Harvey was very moisture rich. It issued from a tropical convergence zone and monsoon cycle that had hit unusually high intensity — due, at least in part, to abnormally warm ocean surface waters injecting much higher than normal moisture loads into the tropical atmosphere. And early last week there was some serious concern that intense tropical moisture in the form of Harvey could combine with a Gulf and Eastern U.S. weather and climate pattern that had already produced unprecedented rains to generate ultimately catastrophic results.

These fears have now been realized.

As of this afternoon,  parts of Houston and Southeast Texas had received more than 30 inches of rainfall — with up to 26 inches falling in just one 24-hour-period. Hourly rainfall rates at times have hit an equally unprecedented rate of up to six inches per hour. For context, one inch per hour rainfall rates in the past have been considered extreme. Six inches per hour is just off the charts. In many places, the most rain ever to fall over a one day time-frame was breached.

As we have seen so often around the world from globally increasing instances of record rainfall, roads flooded, cars were abandoned, and people were forced to climb onto their rooftops to flee the rising waters.

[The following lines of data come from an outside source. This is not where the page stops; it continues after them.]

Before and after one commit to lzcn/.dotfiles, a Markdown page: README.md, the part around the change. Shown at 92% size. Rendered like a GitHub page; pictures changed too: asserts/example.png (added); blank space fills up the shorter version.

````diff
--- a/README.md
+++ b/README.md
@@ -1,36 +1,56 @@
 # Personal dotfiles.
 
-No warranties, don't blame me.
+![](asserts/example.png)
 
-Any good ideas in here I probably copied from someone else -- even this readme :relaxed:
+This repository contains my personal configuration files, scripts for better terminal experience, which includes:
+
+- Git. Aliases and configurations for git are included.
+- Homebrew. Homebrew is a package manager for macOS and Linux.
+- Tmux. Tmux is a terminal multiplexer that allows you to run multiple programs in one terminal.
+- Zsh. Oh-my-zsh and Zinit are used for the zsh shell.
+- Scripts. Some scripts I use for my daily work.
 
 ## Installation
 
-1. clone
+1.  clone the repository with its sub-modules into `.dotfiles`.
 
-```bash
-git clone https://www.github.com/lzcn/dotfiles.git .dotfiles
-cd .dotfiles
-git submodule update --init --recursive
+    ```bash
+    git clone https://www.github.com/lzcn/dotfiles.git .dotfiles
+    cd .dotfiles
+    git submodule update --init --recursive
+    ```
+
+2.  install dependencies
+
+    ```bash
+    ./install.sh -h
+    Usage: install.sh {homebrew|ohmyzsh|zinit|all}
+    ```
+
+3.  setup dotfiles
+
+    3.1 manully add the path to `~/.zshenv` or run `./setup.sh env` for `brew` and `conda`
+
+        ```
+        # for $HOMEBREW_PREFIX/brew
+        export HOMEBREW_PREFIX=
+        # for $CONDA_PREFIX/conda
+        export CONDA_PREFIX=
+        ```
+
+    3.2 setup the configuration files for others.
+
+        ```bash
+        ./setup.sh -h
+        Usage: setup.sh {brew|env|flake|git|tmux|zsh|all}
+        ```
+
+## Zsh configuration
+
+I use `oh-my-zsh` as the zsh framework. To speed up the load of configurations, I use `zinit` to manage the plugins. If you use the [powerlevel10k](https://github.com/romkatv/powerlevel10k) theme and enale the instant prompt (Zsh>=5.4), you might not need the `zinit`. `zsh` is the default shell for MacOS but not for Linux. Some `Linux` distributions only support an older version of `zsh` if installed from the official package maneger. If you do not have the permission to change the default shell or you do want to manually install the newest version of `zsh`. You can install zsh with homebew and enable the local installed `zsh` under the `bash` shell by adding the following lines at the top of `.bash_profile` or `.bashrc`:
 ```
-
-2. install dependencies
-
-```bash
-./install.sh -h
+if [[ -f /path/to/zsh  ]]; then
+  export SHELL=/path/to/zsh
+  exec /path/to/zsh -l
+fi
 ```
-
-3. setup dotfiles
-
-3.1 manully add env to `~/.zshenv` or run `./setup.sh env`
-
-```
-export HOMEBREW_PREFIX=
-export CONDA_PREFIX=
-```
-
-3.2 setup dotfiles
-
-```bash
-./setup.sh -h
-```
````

In a Houston that is increasingly looking like post-Katrina New Orleans, more than 1,000 emergency calls for water rescues had been received by this morning. And with rivers hitting never-before-seen heights in a flood-prone city that is also facing the effect of rising sea levels, the rains were showing little sign of abating.

(Pivotal weather shows up to 32 inches of additional rainfall for the Houston region through Tuesday. The storm, however, may last through Thursday or later. Image source: Pivotal Weather.)

As much as 1-3 feet of additional rain is still expected from the storm. In the worst case, this would bring ultimate rainfall totals to 50-60+ inches. In a litany that we are hearing practically everywhere now — this would be the worst rainfall event Texas has ever seen in our records. It might, ultimately, be the worst flood from rainfall the U.S. has ever seen.

Moreover, weather models now indicate that Harvey may slowly track back toward the Gulf of Mexico. If this happens, a storm that is already pulling severe volumes of moisture in from the Gulf could be somewhat re-invigorated. Such a result would bring a second pulse of intense rains to parts of Southeast Texas and possibly Louisiana.

(September 1 GFS model shows remnants of Harvey interacting with a tropical cyclone south of Baja to continue to pull rains over Texas and Louisiana. Image source: Earth Nullschool.)

An additional concern is the fact that later this week Harvey shows a possible interaction with another stationary tropical cyclone forming near the southern tip of Baja in the Pacific. The two storms appear to interact to draw still more moisture from the abnormally warm Gulf over Southeast Texas later this week. Of course, this GFS-based forecast is still longer range — and therefore less certain. But the models do seem to continue to indicate a persistent heavy rainfall potential for an already catastrophically flooded region over an unprecedented long time frame.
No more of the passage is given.